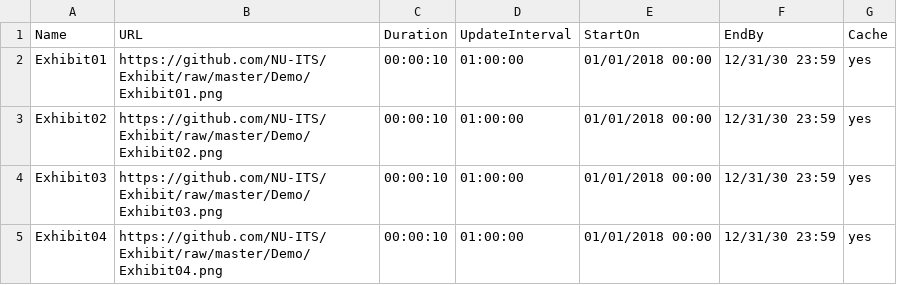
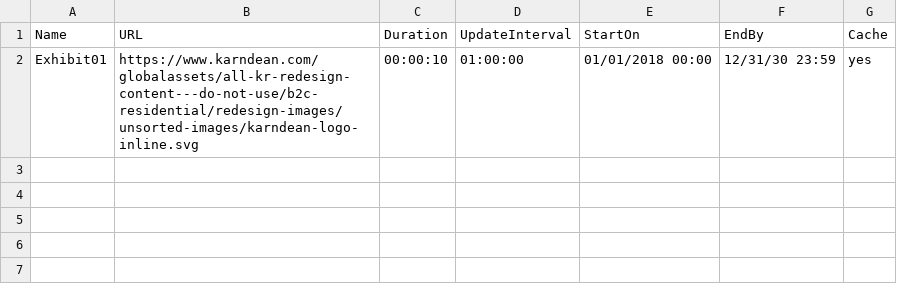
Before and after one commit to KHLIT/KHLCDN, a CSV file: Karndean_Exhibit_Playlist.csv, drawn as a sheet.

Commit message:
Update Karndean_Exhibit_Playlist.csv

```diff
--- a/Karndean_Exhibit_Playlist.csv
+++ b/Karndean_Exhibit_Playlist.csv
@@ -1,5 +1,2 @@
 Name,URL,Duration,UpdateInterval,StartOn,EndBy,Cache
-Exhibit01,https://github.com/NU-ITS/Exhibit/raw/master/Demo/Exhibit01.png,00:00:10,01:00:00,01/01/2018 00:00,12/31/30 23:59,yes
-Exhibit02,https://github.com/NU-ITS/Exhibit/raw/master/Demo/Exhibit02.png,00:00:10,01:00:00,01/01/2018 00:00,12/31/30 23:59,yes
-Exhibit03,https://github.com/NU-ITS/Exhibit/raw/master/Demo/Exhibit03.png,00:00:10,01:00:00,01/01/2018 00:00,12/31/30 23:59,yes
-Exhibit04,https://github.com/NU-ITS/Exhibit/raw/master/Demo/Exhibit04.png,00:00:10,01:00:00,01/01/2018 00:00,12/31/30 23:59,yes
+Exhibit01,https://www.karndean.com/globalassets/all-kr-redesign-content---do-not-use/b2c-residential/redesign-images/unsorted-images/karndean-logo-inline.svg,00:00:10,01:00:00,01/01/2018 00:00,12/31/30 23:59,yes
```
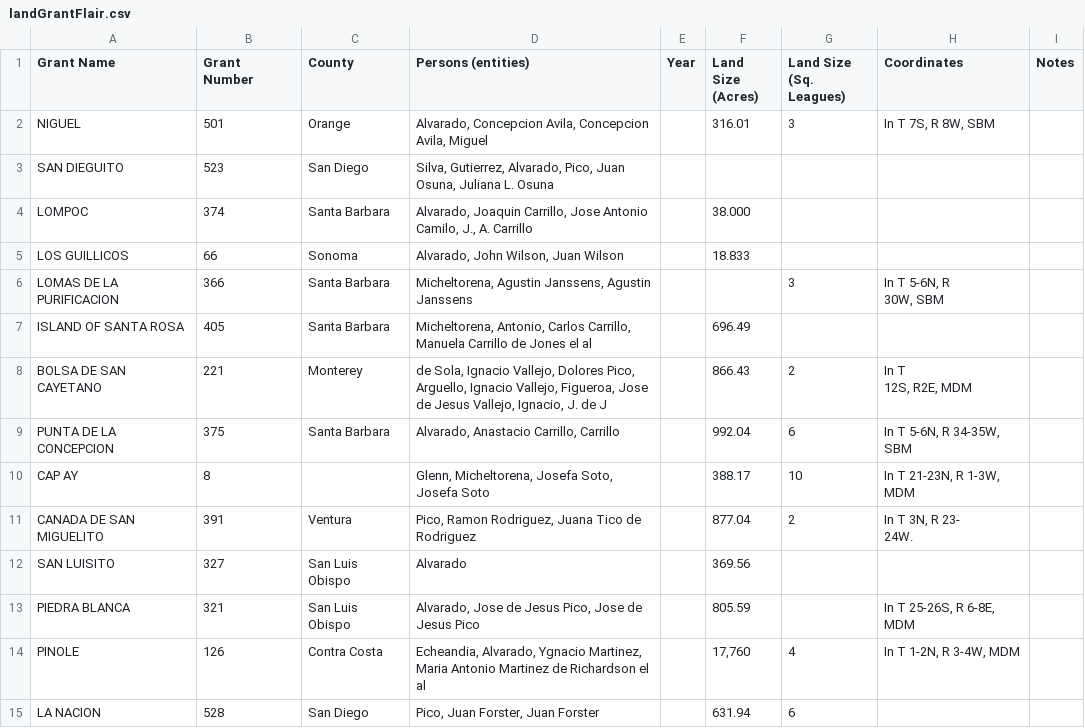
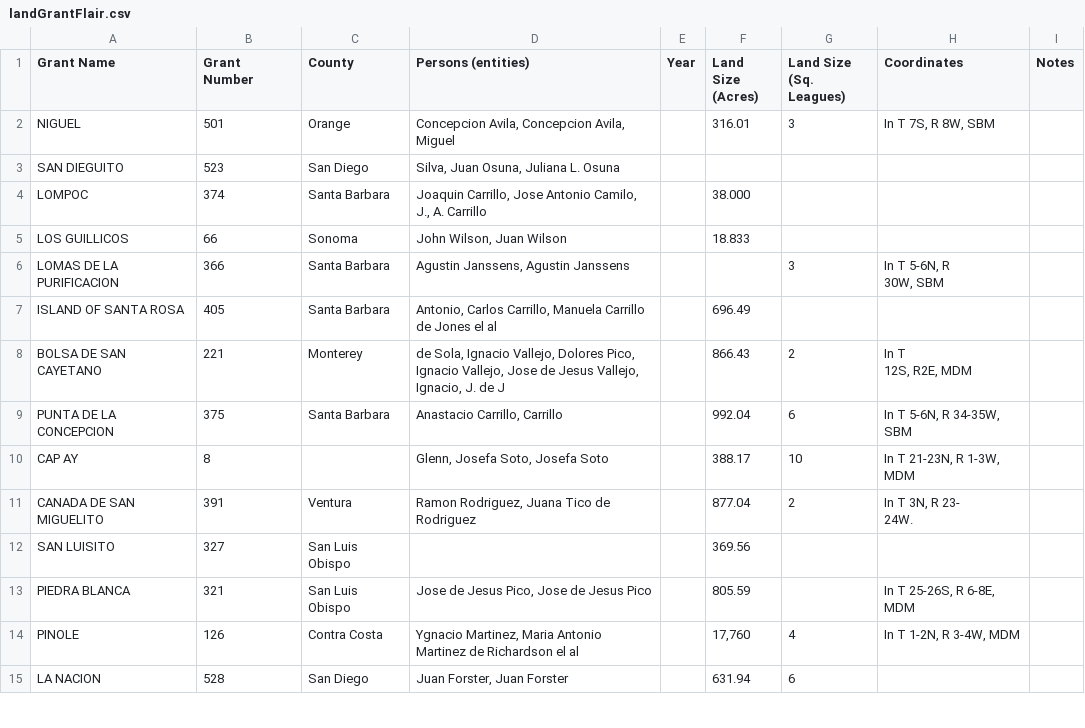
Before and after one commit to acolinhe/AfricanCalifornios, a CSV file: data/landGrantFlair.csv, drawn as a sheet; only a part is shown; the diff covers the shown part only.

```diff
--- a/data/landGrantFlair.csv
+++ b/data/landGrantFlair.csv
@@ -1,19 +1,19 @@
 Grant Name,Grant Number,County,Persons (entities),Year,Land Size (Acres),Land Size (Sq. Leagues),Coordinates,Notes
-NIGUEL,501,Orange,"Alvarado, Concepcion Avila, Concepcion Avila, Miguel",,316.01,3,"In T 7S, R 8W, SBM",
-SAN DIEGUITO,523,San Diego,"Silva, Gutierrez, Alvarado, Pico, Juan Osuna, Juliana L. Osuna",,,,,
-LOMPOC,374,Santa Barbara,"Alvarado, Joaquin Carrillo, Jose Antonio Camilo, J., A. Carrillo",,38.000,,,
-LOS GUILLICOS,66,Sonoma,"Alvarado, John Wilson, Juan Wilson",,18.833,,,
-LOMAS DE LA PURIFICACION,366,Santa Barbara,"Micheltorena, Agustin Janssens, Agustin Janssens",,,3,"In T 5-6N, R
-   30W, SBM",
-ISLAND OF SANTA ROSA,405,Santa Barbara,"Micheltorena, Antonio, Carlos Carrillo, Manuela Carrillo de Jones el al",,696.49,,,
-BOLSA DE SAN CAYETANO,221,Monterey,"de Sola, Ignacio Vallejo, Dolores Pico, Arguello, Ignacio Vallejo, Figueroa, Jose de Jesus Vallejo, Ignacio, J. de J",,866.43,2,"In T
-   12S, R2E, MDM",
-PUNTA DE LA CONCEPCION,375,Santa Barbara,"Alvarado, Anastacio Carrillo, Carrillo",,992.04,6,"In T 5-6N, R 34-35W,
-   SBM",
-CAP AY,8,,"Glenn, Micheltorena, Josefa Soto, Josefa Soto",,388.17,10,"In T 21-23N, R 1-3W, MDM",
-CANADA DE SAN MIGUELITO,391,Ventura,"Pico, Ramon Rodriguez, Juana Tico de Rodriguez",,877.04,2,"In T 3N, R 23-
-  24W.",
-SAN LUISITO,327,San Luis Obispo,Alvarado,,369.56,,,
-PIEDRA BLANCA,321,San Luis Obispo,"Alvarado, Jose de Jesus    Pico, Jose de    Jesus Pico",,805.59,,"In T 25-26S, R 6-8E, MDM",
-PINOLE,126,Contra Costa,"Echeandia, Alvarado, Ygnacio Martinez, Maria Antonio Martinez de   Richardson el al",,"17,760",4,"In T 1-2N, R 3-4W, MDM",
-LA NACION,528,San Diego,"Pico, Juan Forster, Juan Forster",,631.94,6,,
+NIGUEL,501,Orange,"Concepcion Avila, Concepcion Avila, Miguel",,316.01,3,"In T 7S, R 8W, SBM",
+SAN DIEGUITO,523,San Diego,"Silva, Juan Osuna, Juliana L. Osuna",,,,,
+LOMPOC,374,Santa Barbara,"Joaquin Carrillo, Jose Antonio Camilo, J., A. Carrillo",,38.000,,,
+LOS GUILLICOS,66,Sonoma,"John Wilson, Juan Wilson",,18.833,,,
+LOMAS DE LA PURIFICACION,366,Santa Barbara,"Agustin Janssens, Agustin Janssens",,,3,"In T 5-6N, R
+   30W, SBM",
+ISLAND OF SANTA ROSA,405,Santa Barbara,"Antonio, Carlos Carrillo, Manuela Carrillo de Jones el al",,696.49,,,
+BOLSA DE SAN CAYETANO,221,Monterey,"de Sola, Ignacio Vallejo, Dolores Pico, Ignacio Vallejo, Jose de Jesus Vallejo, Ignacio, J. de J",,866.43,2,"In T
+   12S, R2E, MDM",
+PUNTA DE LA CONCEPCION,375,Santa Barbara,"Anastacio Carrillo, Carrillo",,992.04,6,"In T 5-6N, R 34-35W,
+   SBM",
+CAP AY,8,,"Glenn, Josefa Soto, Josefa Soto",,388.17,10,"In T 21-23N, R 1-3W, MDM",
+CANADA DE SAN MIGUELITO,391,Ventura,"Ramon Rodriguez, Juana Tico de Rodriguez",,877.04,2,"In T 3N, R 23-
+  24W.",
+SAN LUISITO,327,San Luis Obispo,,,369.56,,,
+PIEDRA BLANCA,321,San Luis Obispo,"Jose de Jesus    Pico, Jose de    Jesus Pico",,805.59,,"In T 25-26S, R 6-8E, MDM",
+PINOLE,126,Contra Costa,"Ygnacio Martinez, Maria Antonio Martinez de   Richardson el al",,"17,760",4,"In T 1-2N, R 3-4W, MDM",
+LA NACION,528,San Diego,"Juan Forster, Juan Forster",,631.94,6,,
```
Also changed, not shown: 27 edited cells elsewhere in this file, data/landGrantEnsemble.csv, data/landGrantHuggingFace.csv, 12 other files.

————————

Exercise directions -
Each record must be repeated verbatim, and no picture may appear in the copy.

Answer area -
Before and after one commit to KHLIT/KHLCDN, a CSV file: Karndean_Exhibit_Playlist.csv, drawn as a sheet.

Commit message:
Update Karndean_Exhibit_Playlist.csv

```diff
--- a/Karndean_Exhibit_Playlist.csv
+++ b/Karndean_Exhibit_Playlist.csv
@@ -1,5 +1,2 @@
 Name,URL,Duration,UpdateInterval,StartOn,EndBy,Cache
-Exhibit01,https://github.com/NU-ITS/Exhibit/raw/master/Demo/Exhibit01.png,00:00:10,01:00:00,01/01/2018 00:00,12/31/30 23:59,yes
-Exhibit02,https://github.com/NU-ITS/Exhibit/raw/master/Demo/Exhibit02.png,00:00:10,01:00:00,01/01/2018 00:00,12/31/30 23:59,yes
-Exhibit03,https://github.com/NU-ITS/Exhibit/raw/master/Demo/Exhibit03.png,00:00:10,01:00:00,01/01/2018 00:00,12/31/30 23:59,yes
-Exhibit04,https://github.com/NU-ITS/Exhibit/raw/master/Demo/Exhibit04.png,00:00:10,01:00:00,01/01/2018 00:00,12/31/30 23:59,yes
+Exhibit01,https://www.karndean.com/globalassets/all-kr-redesign-content---do-not-use/b2c-residential/redesign-images/unsorted-images/karndean-logo-inline.svg,00:00:10,01:00:00,01/01/2018 00:00,12/31/30 23:59,yes
```
Before and after one commit to acolinhe/AfricanCalifornios, a CSV file: data/landGrantFlair.csv, drawn as a sheet; only a part is shown; the diff covers the shown part only.

```diff
--- a/data/landGrantFlair.csv
+++ b/data/landGrantFlair.csv
@@ -1,19 +1,19 @@
 Grant Name,Grant Number,County,Persons (entities),Year,Land Size (Acres),Land Size (Sq. Leagues),Coordinates,Notes
-NIGUEL,501,Orange,"Alvarado, Concepcion Avila, Concepcion Avila, Miguel",,316.01,3,"In T 7S, R 8W, SBM",
-SAN DIEGUITO,523,San Diego,"Silva, Gutierrez, Alvarado, Pico, Juan Osuna, Juliana L. Osuna",,,,,
-LOMPOC,374,Santa Barbara,"Alvarado, Joaquin Carrillo, Jose Antonio Camilo, J., A. Carrillo",,38.000,,,
-LOS GUILLICOS,66,Sonoma,"Alvarado, John Wilson, Juan Wilson",,18.833,,,
-LOMAS DE LA PURIFICACION,366,Santa Barbara,"Micheltorena, Agustin Janssens, Agustin Janssens",,,3,"In T 5-6N, R
-   30W, SBM",
-ISLAND OF SANTA ROSA,405,Santa Barbara,"Micheltorena, Antonio, Carlos Carrillo, Manuela Carrillo de Jones el al",,696.49,,,
-BOLSA DE SAN CAYETANO,221,Monterey,"de Sola, Ignacio Vallejo, Dolores Pico, Arguello, Ignacio Vallejo, Figueroa, Jose de Jesus Vallejo, Ignacio, J. de J",,866.43,2,"In T
-   12S, R2E, MDM",
-PUNTA DE LA CONCEPCION,375,Santa Barbara,"Alvarado, Anastacio Carrillo, Carrillo",,992.04,6,"In T 5-6N, R 34-35W,
-   SBM",
-CAP AY,8,,"Glenn, Micheltorena, Josefa Soto, Josefa Soto",,388.17,10,"In T 21-23N, R 1-3W, MDM",
-CANADA DE SAN MIGUELITO,391,Ventura,"Pico, Ramon Rodriguez, Juana Tico de Rodriguez",,877.04,2,"In T 3N, R 23-
-  24W.",
-SAN LUISITO,327,San Luis Obispo,Alvarado,,369.56,,,
-PIEDRA BLANCA,321,San Luis Obispo,"Alvarado, Jose de Jesus    Pico, Jose de    Jesus Pico",,805.59,,"In T 25-26S, R 6-8E, MDM",
-PINOLE,126,Contra Costa,"Echeandia, Alvarado, Ygnacio Martinez, Maria Antonio Martinez de   Richardson el al",,"17,760",4,"In T 1-2N, R 3-4W, MDM",
-LA NACION,528,San Diego,"Pico, Juan Forster, Juan Forster",,631.94,6,,
+NIGUEL,501,Orange,"Concepcion Avila, Concepcion Avila, Miguel",,316.01,3,"In T 7S, R 8W, SBM",
+SAN DIEGUITO,523,San Diego,"Silva, Juan Osuna, Juliana L. Osuna",,,,,
+LOMPOC,374,Santa Barbara,"Joaquin Carrillo, Jose Antonio Camilo, J., A. Carrillo",,38.000,,,
+LOS GUILLICOS,66,Sonoma,"John Wilson, Juan Wilson",,18.833,,,
+LOMAS DE LA PURIFICACION,366,Santa Barbara,"Agustin Janssens, Agustin Janssens",,,3,"In T 5-6N, R
+   30W, SBM",
+ISLAND OF SANTA ROSA,405,Santa Barbara,"Antonio, Carlos Carrillo, Manuela Carrillo de Jones el al",,696.49,,,
+BOLSA DE SAN CAYETANO,221,Monterey,"de Sola, Ignacio Vallejo, Dolores Pico, Ignacio Vallejo, Jose de Jesus Vallejo, Ignacio, J. de J",,866.43,2,"In T
+   12S, R2E, MDM",
+PUNTA DE LA CONCEPCION,375,Santa Barbara,"Anastacio Carrillo, Carrillo",,992.04,6,"In T 5-6N, R 34-35W,
+   SBM",
+CAP AY,8,,"Glenn, Josefa Soto, Josefa Soto",,388.17,10,"In T 21-23N, R 1-3W, MDM",
+CANADA DE SAN MIGUELITO,391,Ventura,"Ramon Rodriguez, Juana Tico de Rodriguez",,877.04,2,"In T 3N, R 23-
+  24W.",
+SAN LUISITO,327,San Luis Obispo,,,369.56,,,
+PIEDRA BLANCA,321,San Luis Obispo,"Jose de Jesus    Pico, Jose de    Jesus Pico",,805.59,,"In T 25-26S, R 6-8E, MDM",
+PINOLE,126,Contra Costa,"Ygnacio Martinez, Maria Antonio Martinez de   Richardson el al",,"17,760",4,"In T 1-2N, R 3-4W, MDM",
+LA NACION,528,San Diego,"Juan Forster, Juan Forster",,631.94,6,,
```
Also changed, not shown: 27 edited cells elsewhere in this file, data/landGrantEnsemble.csv, data/landGrantHuggingFace.csv, 12 other files.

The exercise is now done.